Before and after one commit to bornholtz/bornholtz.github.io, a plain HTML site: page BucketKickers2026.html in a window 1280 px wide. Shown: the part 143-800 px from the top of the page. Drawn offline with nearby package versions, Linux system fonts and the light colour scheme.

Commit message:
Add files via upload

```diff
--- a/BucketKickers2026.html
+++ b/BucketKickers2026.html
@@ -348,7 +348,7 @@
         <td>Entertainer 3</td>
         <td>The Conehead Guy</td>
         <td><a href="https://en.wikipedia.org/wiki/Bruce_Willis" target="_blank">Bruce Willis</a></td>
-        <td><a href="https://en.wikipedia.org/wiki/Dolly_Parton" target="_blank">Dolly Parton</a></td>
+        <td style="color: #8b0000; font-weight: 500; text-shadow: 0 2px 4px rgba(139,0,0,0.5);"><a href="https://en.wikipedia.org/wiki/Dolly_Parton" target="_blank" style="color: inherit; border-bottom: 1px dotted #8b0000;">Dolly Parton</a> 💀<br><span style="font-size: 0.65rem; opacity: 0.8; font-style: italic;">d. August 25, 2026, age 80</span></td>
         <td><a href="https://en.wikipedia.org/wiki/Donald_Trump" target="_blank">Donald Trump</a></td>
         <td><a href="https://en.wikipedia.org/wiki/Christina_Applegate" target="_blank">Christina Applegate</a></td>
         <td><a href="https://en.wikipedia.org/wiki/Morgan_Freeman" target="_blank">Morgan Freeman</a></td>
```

* * *

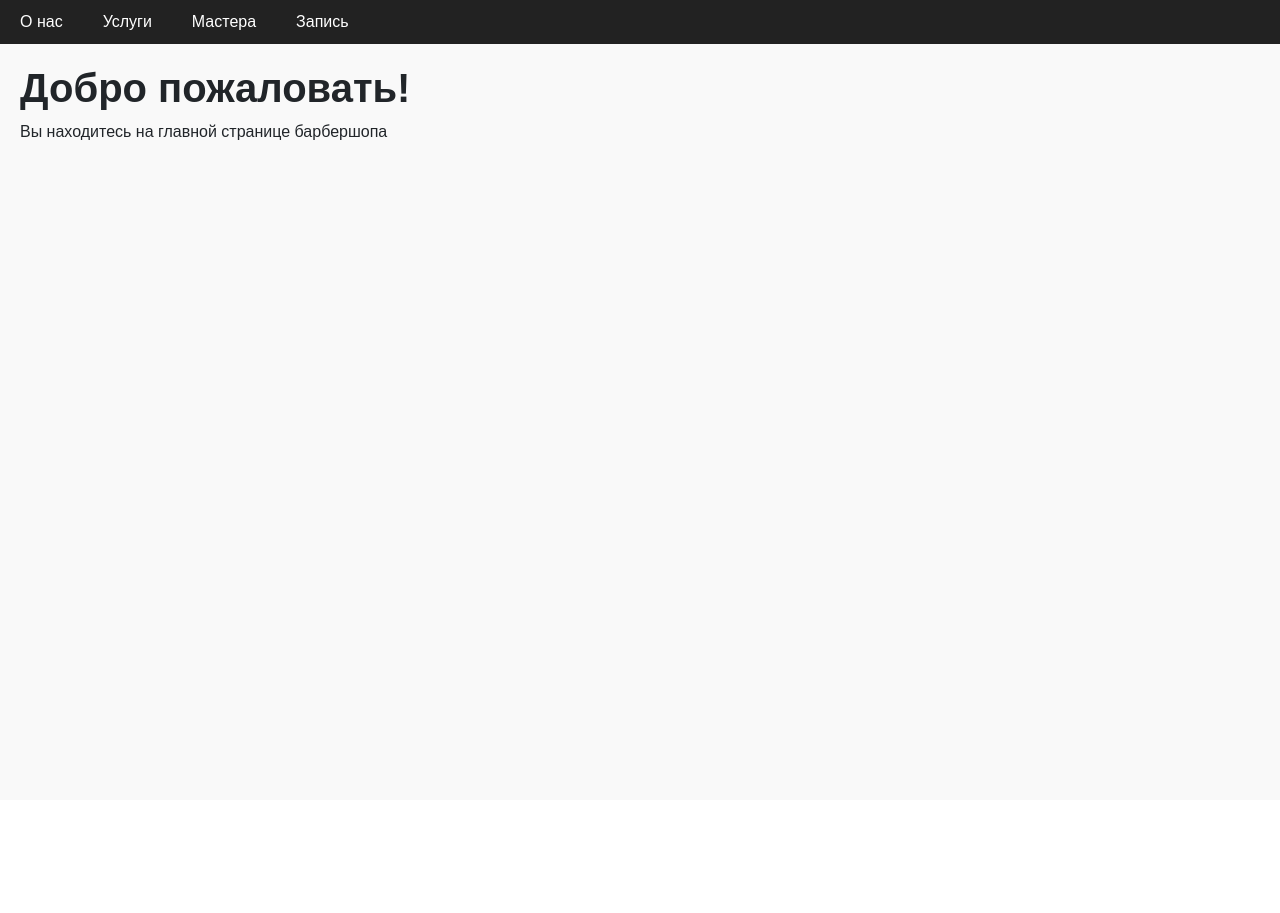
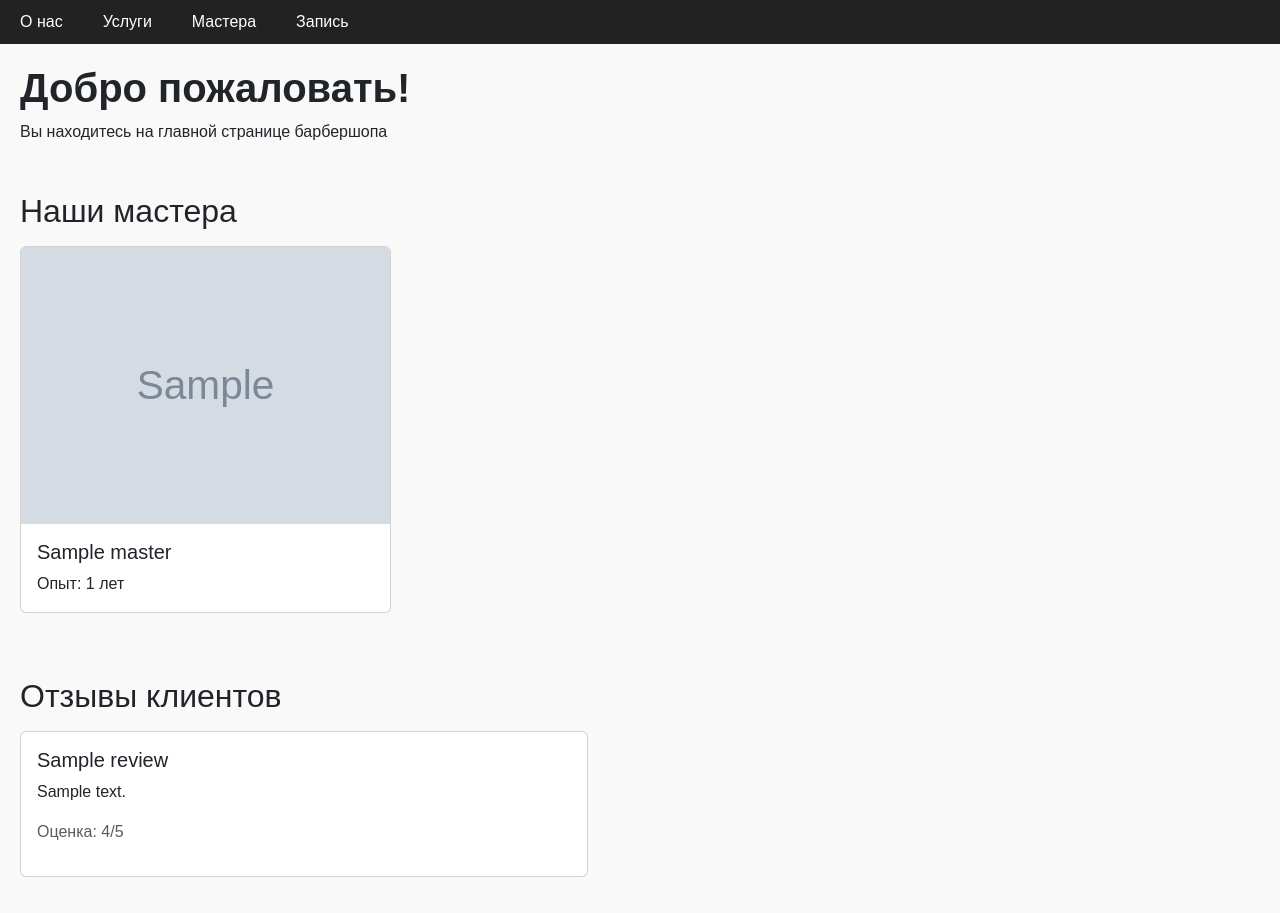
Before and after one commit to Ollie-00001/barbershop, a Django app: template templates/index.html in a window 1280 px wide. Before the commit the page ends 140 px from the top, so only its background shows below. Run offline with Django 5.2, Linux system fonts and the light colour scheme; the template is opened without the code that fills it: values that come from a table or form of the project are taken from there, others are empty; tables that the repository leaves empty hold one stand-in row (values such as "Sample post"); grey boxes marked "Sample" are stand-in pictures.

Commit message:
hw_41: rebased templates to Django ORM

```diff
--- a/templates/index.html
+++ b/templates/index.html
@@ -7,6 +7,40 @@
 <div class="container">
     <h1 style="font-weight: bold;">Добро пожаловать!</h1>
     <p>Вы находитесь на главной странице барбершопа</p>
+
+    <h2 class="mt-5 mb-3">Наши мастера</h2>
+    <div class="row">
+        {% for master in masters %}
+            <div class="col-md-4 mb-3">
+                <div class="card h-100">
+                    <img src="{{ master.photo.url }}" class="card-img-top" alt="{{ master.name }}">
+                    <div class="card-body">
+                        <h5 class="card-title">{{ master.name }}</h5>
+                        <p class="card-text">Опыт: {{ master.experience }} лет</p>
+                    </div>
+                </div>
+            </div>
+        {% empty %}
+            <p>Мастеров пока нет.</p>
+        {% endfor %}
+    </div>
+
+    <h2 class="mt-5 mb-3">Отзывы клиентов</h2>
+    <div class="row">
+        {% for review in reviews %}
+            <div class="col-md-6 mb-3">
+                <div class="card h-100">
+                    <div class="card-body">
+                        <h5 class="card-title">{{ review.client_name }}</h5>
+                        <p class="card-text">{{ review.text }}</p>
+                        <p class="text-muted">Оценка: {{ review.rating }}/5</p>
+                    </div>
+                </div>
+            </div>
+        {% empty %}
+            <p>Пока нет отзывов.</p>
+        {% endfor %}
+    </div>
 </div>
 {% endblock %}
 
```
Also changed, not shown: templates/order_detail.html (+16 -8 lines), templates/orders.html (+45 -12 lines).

What the task asks = Copy out, from the listing above, every line that contains the string "title".

Written answer =
+                        <h5 class="card-title">{{ master.name }}</h5>
+                        <h5 class="card-title">{{ review.client_name }}</h5>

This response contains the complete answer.